  3. Recruitment of new directors should not seek out solely “business” or “professional” skills, to the detriment of the democratic process or the ability to apply co-operative values and principles.
  4. Where co-ops have directors elected entirely by and from the membership – whether those members are workers, customers, tenants, suppliers, or a mix – you should ensure your processes for getting members nominated and elected are strong enough to give you the best chance of recruiting the best candidate, and filling the identified gaps.
  5. If your member election processes do not always offer up the candidates that fill gaps identified on your board, it is worth considering recruiting additional expertise to help optimise the performance of the board, in the interests of the future of your co-op.
  6. In considering the composition of the board, the appointment of executives and independent / non-executive roles may be appropriate, to bring an alignment of objectives, professional skills to the board and independent perspectives. In addition, employees who are not senior managers could be encouraged to join the board, potentially through reserved places. The success of introducing such new board roles is dependent on engagement with members – who should retain overall democratic control of elections to the board.

Not all of these points will be applicable to all co-ops, but these are paths worth considering to achieve the right mix for a successful co-operative board.

Some of the issues we have addressed are contentious in the sector – which is, of course, why Co-operatives UK members are keen for guidance from the Panel. We believe our approach is solidly rooted in the principles and practice of co-operative values, and should have applicability to co-operatives of all shapes and sizes.

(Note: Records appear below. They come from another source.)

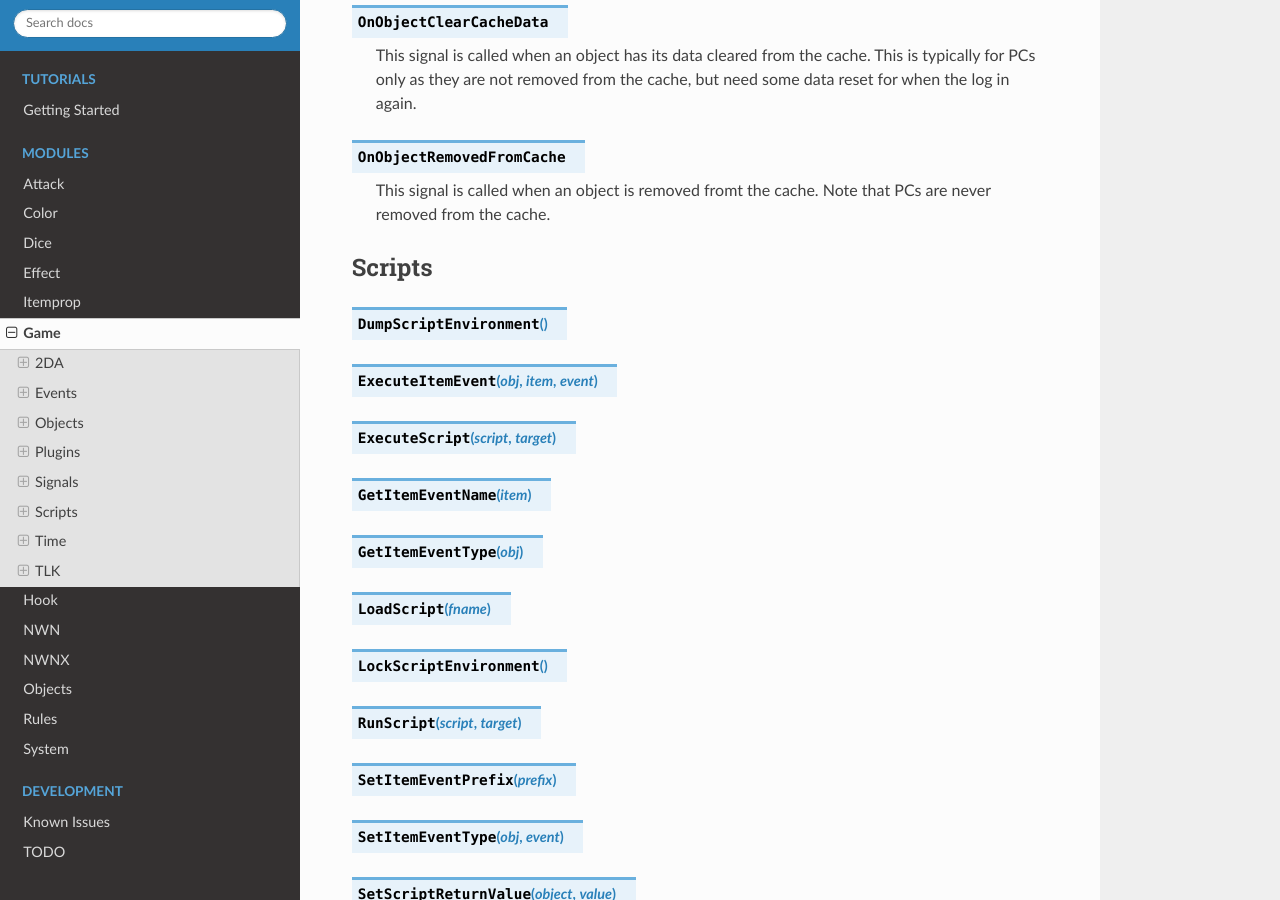
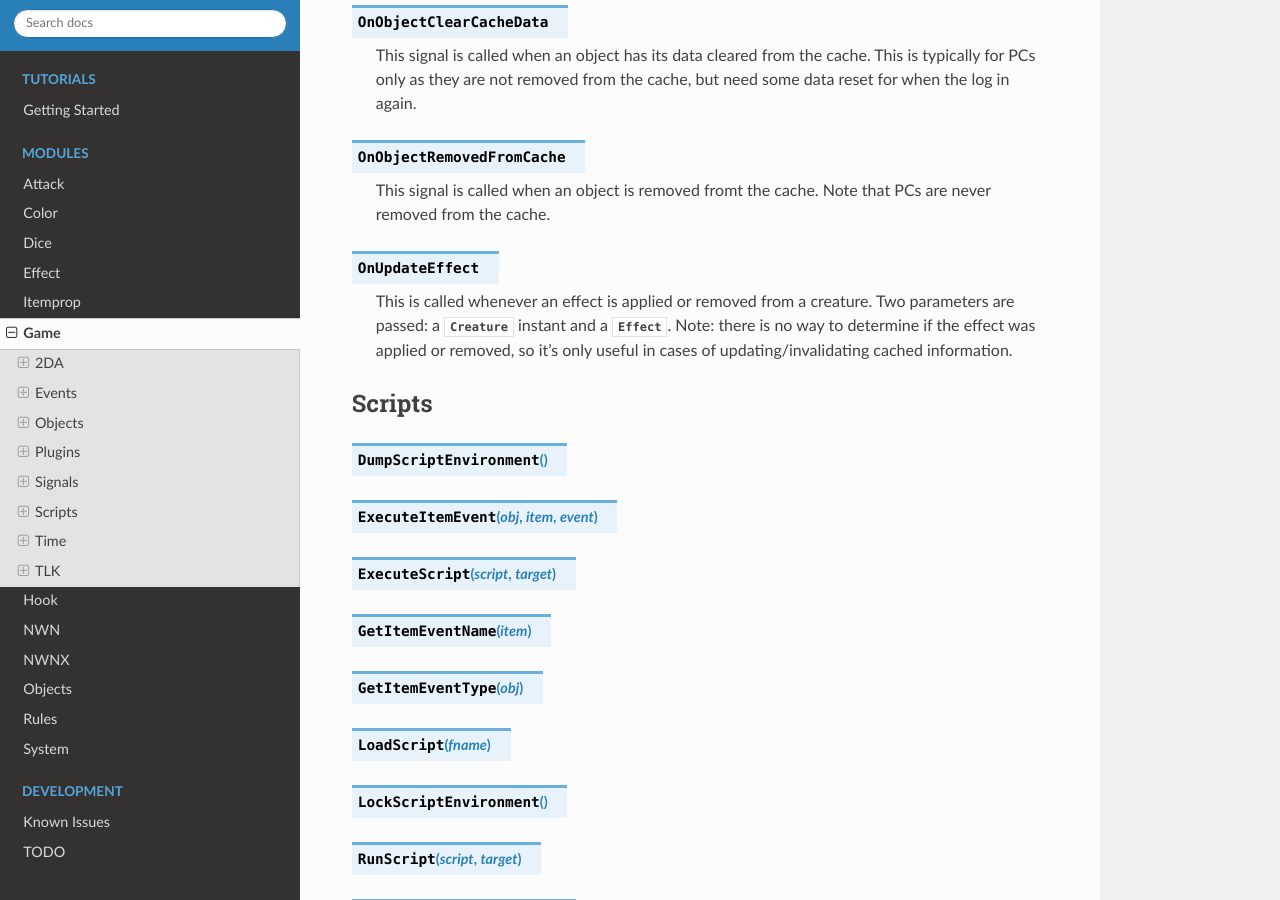
Before and after one commit to jd28/Solstice, a Sphinx documentation site: the page built from docs/game.rst, in a window 1280 px wide and 900 px high, scrolled down 4024 px. Built offline with Sphinx 7.4.7 and the Read the Docs theme 2.0.0, drawn with Linux system fonts in a browser that asks for light colours.

Commit message:
Add signal for when an effect is applied to or removed from a Creature.

```diff
--- a/docs/game.rst
+++ b/docs/game.rst
@@ -159,6 +159,10 @@ Signals
 
   This signal is called when an object is removed fromt the cache.  Note that PCs are never removed from the cache.
 
+.. data:: OnUpdateEffect
+
+  This is called whenever an effect is applied or removed from a creature.  Two parameters are passed: a :class:`Creature` instant and a :class:`Effect`.  Note: there is no way to determine if the effect was applied or removed, so it's only useful in cases of updating/invalidating cached information.
+
 Scripts
 -------
 
```
Also changed, not shown: 2 other files.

Some of these issues are challenging, but we feel it’s important for the sector that co-operators debate these topics. The Panel welcomes constructive discussion on governance across the movement.

This is only a brief overview of the key recommendations. Watch the film and download the accompanying resource.

More information

Written by Nick Money
Updated: 19/07/2017